Segment Start: PROVIDED INFORMATION

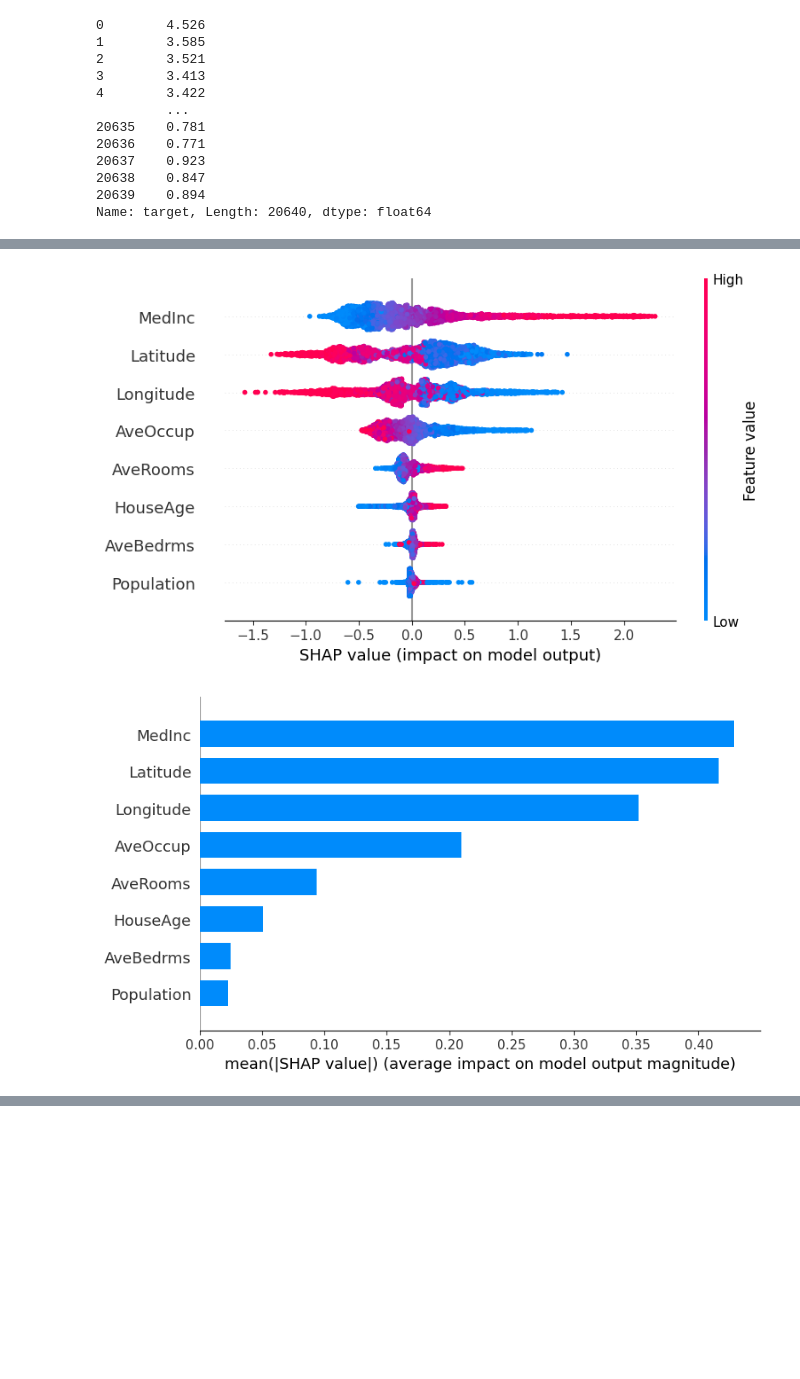
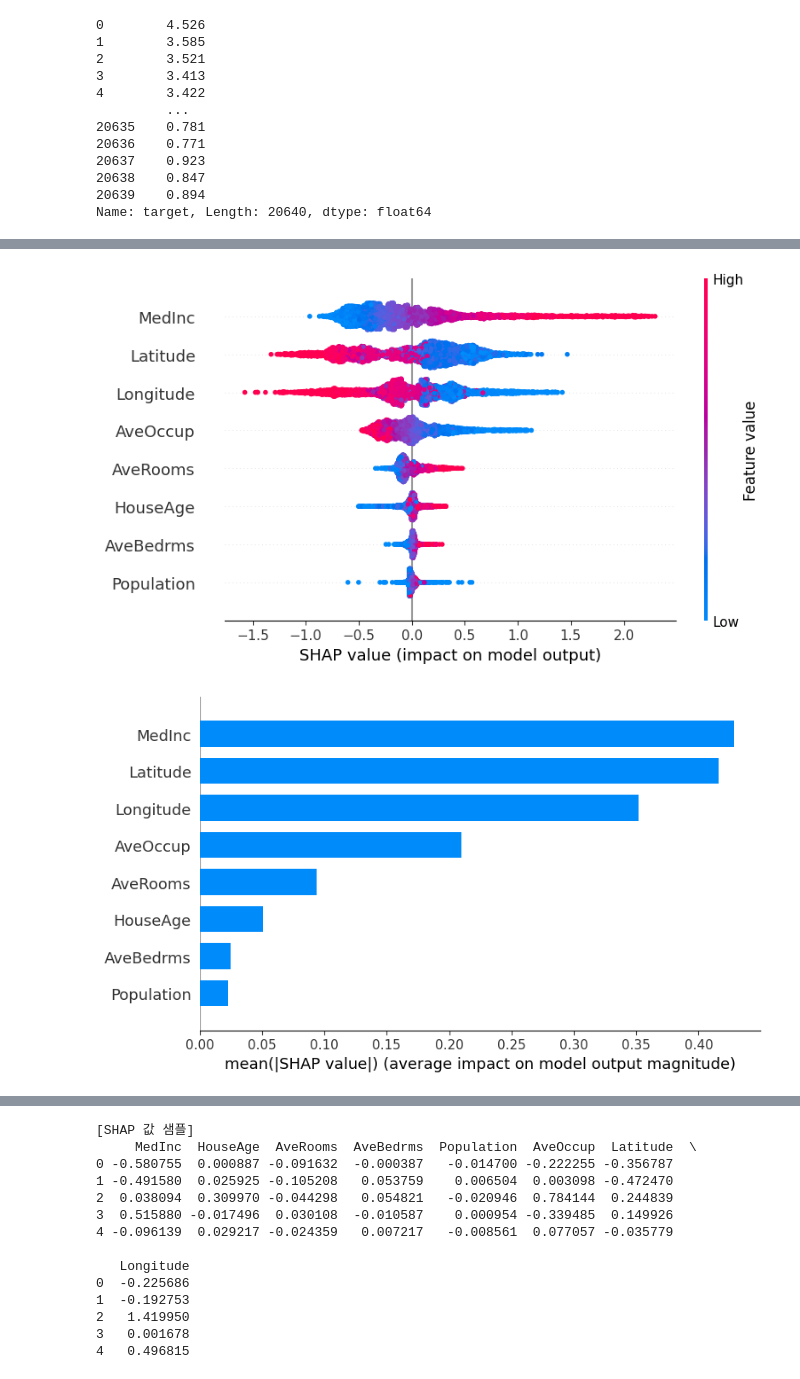
Before and after one commit to efforthye/human-ai, a Jupyter notebook: workspace/7-05) SHAP.ipynb, the cells around one changed output, grey strips where cells are left out. Cells and saved outputs as stored; diff of their text form; code cells hidden in the pictures; blank space fills up the shorter version.

Commit message:
feat: shap

```diff
--- a/workspace/7-05) SHAP.ipynb
+++ b/workspace/7-05) SHAP.ipynb
@@ -65,20 +65,41 @@ shap_values = explainer.shap_values(X_test) # 각 feature가 얼마나 예측
 # %%
 # 매직 코드: 그래프가 한번에 쫙 보여지는 것이다.
 %matplotlib inline
 
 # 영향도 시각화
 shap.summary_plot(shap_values, X_test) # 점 위치: 영향 방향(+/-), 색: feature 값 크기
 # shap bar plot(방향성)
 shap.summary_plot(shap_values, X_test, plot_type='bar')
 # shap dependence plot
 shap.dependence_plot("MedInc", shap_values, X_test)
 
 # shap waterfall plot
 sample_index = 0
 # 개별 샘플 shap 값
 shap.initjs() # 시각화 초기화
 #
-shap.waterfall_plot()
+shap.waterfall_plot(
+    shap.Explanation(
+        values=shap_values[sample_index],
+        base_values=explainer.expected_value,
+        data=X_test.iloc[sample_index],
+        feature_names=X.columns
+    )
+)
+
+# Force plot (interactive)
+
+shap.force_plot(
+    explainer.expected_value,
+    shap_values[0],
+    X_test.iloc[0]
+)
+
+# shap 값 직접 확인
+shap_df = pd.DataFrame(shap_values, columns=X.columns)
+
+print("\n[SHAP 값 샘플]")
+print(shap_df.head())
 # %% [output]
-[figure, old version]
+[figure, new version]
 [figure]
@@ -85,0 +109,14 @@ shap.waterfall_plot()
+[SHAP 값 샘플]
+     MedInc  HouseAge  AveRooms  AveBedrms  Population  AveOccup  Latitude  \
+0 -0.580755  0.000887 -0.091632  -0.000387   -0.014700 -0.222255 -0.356787
+1 -0.491580  0.025925 -0.105208   0.053759    0.006504  0.003098 -0.472470
+2  0.038094  0.309970 -0.044298   0.054821   -0.020946  0.784144  0.244839
+3  0.515880 -0.017496  0.030108  -0.010587    0.000954 -0.339485  0.149926
+4 -0.096139  0.029217 -0.024359   0.007217   -0.008561  0.077057 -0.035779
+
+   Longitude
+0  -0.225686
+1  -0.192753
+2   1.419950
+3   0.001678
+4   0.496815
```
Also changed, not shown: parts of 2 cells of this notebook, 4 other files.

Segment End: PROVIDED INFORMATION

TASK REQUIREMENTS:
Would you return the data exactly as written, without the pictures?

WRITTEN REPLY:
Before and after one commit to efforthye/human-ai, a Jupyter notebook: workspace/7-05) SHAP.ipynb, the cells around one changed output, grey strips where cells are left out. Cells and saved outputs as stored; diff of their text form; code cells hidden in the pictures; blank space fills up the shorter version.

Commit message:
feat: shap

```diff
--- a/workspace/7-05) SHAP.ipynb
+++ b/workspace/7-05) SHAP.ipynb
@@ -65,20 +65,41 @@ shap_values = explainer.shap_values(X_test) # 각 feature가 얼마나 예측
 # %%
 # 매직 코드: 그래프가 한번에 쫙 보여지는 것이다.
 %matplotlib inline
 
 # 영향도 시각화
 shap.summary_plot(shap_values, X_test) # 점 위치: 영향 방향(+/-), 색: feature 값 크기
 # shap bar plot(방향성)
 shap.summary_plot(shap_values, X_test, plot_type='bar')
 # shap dependence plot
 shap.dependence_plot("MedInc", shap_values, X_test)
 
 # shap waterfall plot
 sample_index = 0
 # 개별 샘플 shap 값
 shap.initjs() # 시각화 초기화
 #
-shap.waterfall_plot()
+shap.waterfall_plot(
+    shap.Explanation(
+        values=shap_values[sample_index],
+        base_values=explainer.expected_value,
+        data=X_test.iloc[sample_index],
+        feature_names=X.columns
+    )
+)
+
+# Force plot (interactive)
+
+shap.force_plot(
+    explainer.expected_value,
+    shap_values[0],
+    X_test.iloc[0]
+)
+
+# shap 값 직접 확인
+shap_df = pd.DataFrame(shap_values, columns=X.columns)
+
+print("\n[SHAP 값 샘플]")
+print(shap_df.head())
 # %% [output]
-[figure, old version]
+[figure, new version]
 [figure]
@@ -85,0 +109,14 @@ shap.waterfall_plot()
+[SHAP 값 샘플]
+     MedInc  HouseAge  AveRooms  AveBedrms  Population  AveOccup  Latitude  \
+0 -0.580755  0.000887 -0.091632  -0.000387   -0.014700 -0.222255 -0.356787
+1 -0.491580  0.025925 -0.105208   0.053759    0.006504  0.003098 -0.472470
+2  0.038094  0.309970 -0.044298   0.054821   -0.020946  0.784144  0.244839
+3  0.515880 -0.017496  0.030108  -0.010587    0.000954 -0.339485  0.149926
+4 -0.096139  0.029217 -0.024359   0.007217   -0.008561  0.077057 -0.035779
+
+   Longitude
+0  -0.225686
+1  -0.192753
+2   1.419950
+3   0.001678
+4   0.496815
```
Also changed, not shown: parts of 2 cells of this notebook, 4 other files.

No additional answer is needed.